(Reuters) – New Caledonia on Wednesday ordered the evacuation of coastal areas following a tsunami warning, after a powerful undersea earthquake of magnitude 7.6 struck off the east coast of the French territory.
The quake was just 10 km (6 miles) deep and about 155 km (95 miles) east-southeast of the Loyalty Islands, the Pacific Tsunami Warning Centre said.
Authorities in the South Pacific territory urged people to move to locations more than 300 metres (984 ft) distant from the shore, and if possible, to sites higher than 12 metres (39 ft) above sea level.
“We have set off the alarm on the exterior of New Caledonia but we don’t have any immediate assessment of potential damage,” said a spokeswoman for the Directorate for Civil Protection and Risk Management.
“Tsunami waves reaching 1 to 3 metres above the tide level are possible along some coasts of New Caledonia and Vanuatu,” the PTWC said, warning of possible waves of up to one metre (three feet) for some parts of Fiji.
Eramet, the operator of the Doniambo nickel plant in New Caledonia’s main harbour of Noumea, has triggered its tsunami alert process, a spokesman for the French mining and metals group said.
“The procedure is to ask people who work near the sea to move higher up,” he said, adding that he had felt the quake, which he called strong, although it did not cause prolonged shaking.

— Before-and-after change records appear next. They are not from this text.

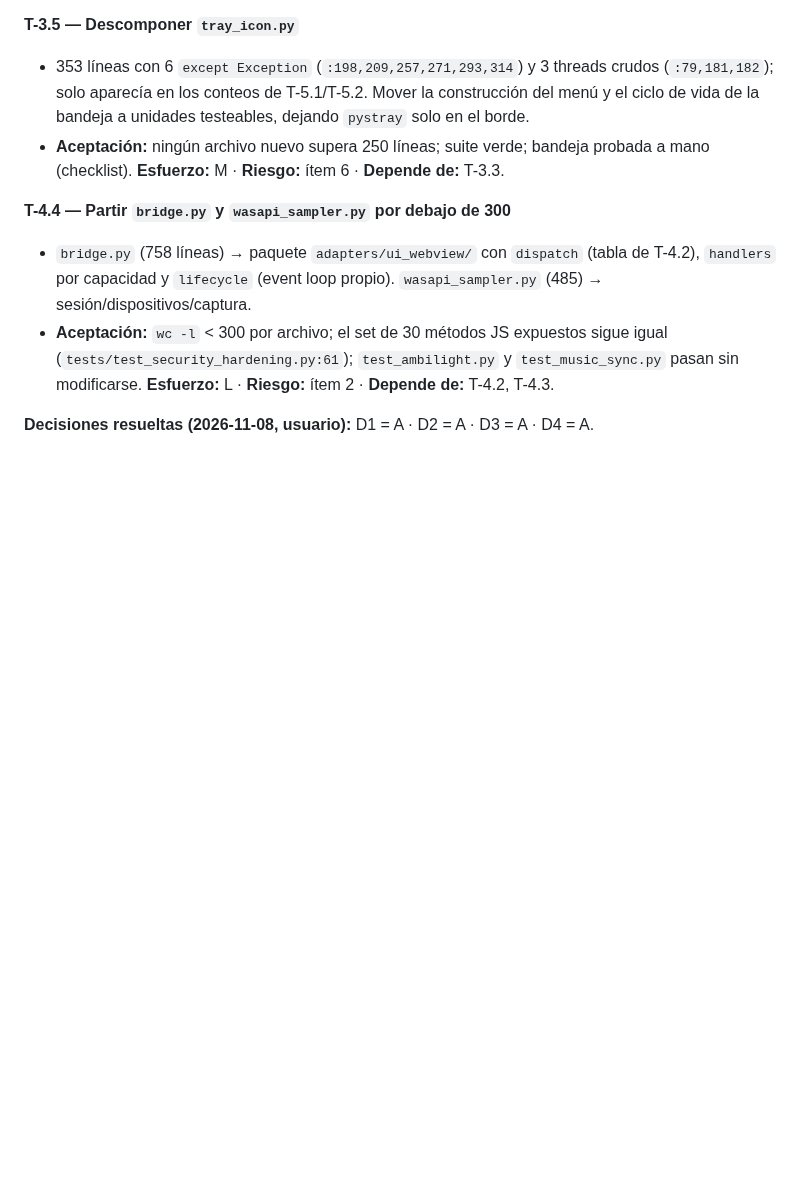
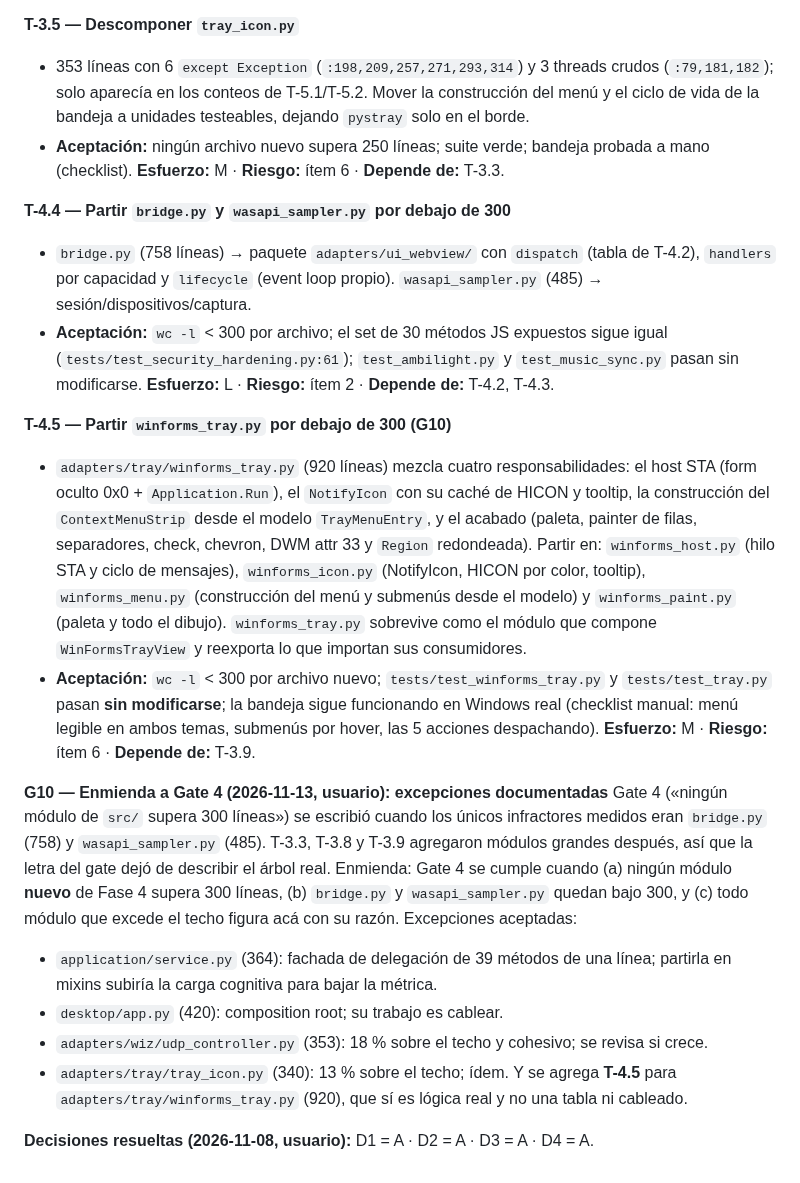
Before and after one commit to AlexisAcevedo/Gestor-de-luces, a Markdown page: PLAN.md, the part around the change. Drawn GitHub-style; blank space fills up the shorter version.

Commit message:
docs(plan): amend Gate 4 with documented exceptions and add T-4.5 (G10, L42)

```diff
--- a/PLAN.md
+++ b/PLAN.md
@@ -656,4 +656,33 @@ test están en `requirements.txt:19-23`; los ignores citados son `.gitignore:36`
   (`tests/test_security_hardening.py:61`); `test_ambilight.py` y `test_music_sync.py`
   pasan sin modificarse. **Esfuerzo:** L · **Riesgo:** ítem 2 · **Depende de:** T-4.2, T-4.3.
 
+**T-4.5 — Partir `winforms_tray.py` por debajo de 300 (G10)**
+- `adapters/tray/winforms_tray.py` (920 líneas) mezcla cuatro responsabilidades: el host STA
+  (form oculto 0x0 + `Application.Run`), el `NotifyIcon` con su caché de HICON y tooltip, la
+  construcción del `ContextMenuStrip` desde el modelo `TrayMenuEntry`, y el acabado (paleta,
+  painter de filas, separadores, check, chevron, DWM attr 33 y `Region` redondeada). Partir en:
+  `winforms_host.py` (hilo STA y ciclo de mensajes), `winforms_icon.py` (NotifyIcon, HICON por
+  color, tooltip), `winforms_menu.py` (construcción del menú y submenús desde el modelo) y
+  `winforms_paint.py` (paleta y todo el dibujo). `winforms_tray.py` sobrevive como el módulo
+  que compone `WinFormsTrayView` y reexporta lo que importan sus consumidores.
+- **Aceptación:** `wc -l` < 300 por archivo nuevo; `tests/test_winforms_tray.py` y
+  `tests/test_tray.py` pasan **sin modificarse**; la bandeja sigue funcionando en Windows real
+  (checklist manual: menú legible en ambos temas, submenús por hover, las 5 acciones
+  despachando). **Esfuerzo:** M · **Riesgo:** ítem 6 · **Depende de:** T-3.9.
+
+**G10 — Enmienda a Gate 4 (2026-11-13, usuario): excepciones documentadas**
+Gate 4 («ningún módulo de `src/` supera 300 líneas») se escribió cuando los únicos infractores
+medidos eran `bridge.py` (758) y `wasapi_sampler.py` (485). T-3.3, T-3.8 y T-3.9 agregaron
+módulos grandes después, así que la letra del gate dejó de describir el árbol real. Enmienda:
+Gate 4 se cumple cuando (a) ningún módulo **nuevo** de Fase 4 supera 300 líneas, (b) `bridge.py`
+y `wasapi_sampler.py` quedan bajo 300, y (c) todo módulo que excede el techo figura acá con su
+razón. Excepciones aceptadas:
+- `application/service.py` (364): fachada de delegación de 39 métodos de una línea; partirla en
+  mixins subiría la carga cognitiva para bajar la métrica.
+- `desktop/app.py` (420): composition root; su trabajo es cablear.
+- `adapters/wiz/udp_controller.py` (353): 18 % sobre el techo y cohesivo; se revisa si crece.
+- `adapters/tray/tray_icon.py` (340): 13 % sobre el techo; ídem.
+Y se agrega **T-4.5** para `adapters/tray/winforms_tray.py` (920), que sí es lógica real y no una
+tabla ni cableado.
+
 **Decisiones resueltas (2026-11-08, usuario):** D1 = A · D2 = A · D3 = A · D4 = A.
```
Also changed, not shown: odd/tasks/repo-hardening.md (+2 -0 lines).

(Reporting by Melanie Burton, Swati Pandey, Charlotte Greenfield and Colin Packham; Editing by Paul Tait and Clarence Fernandez)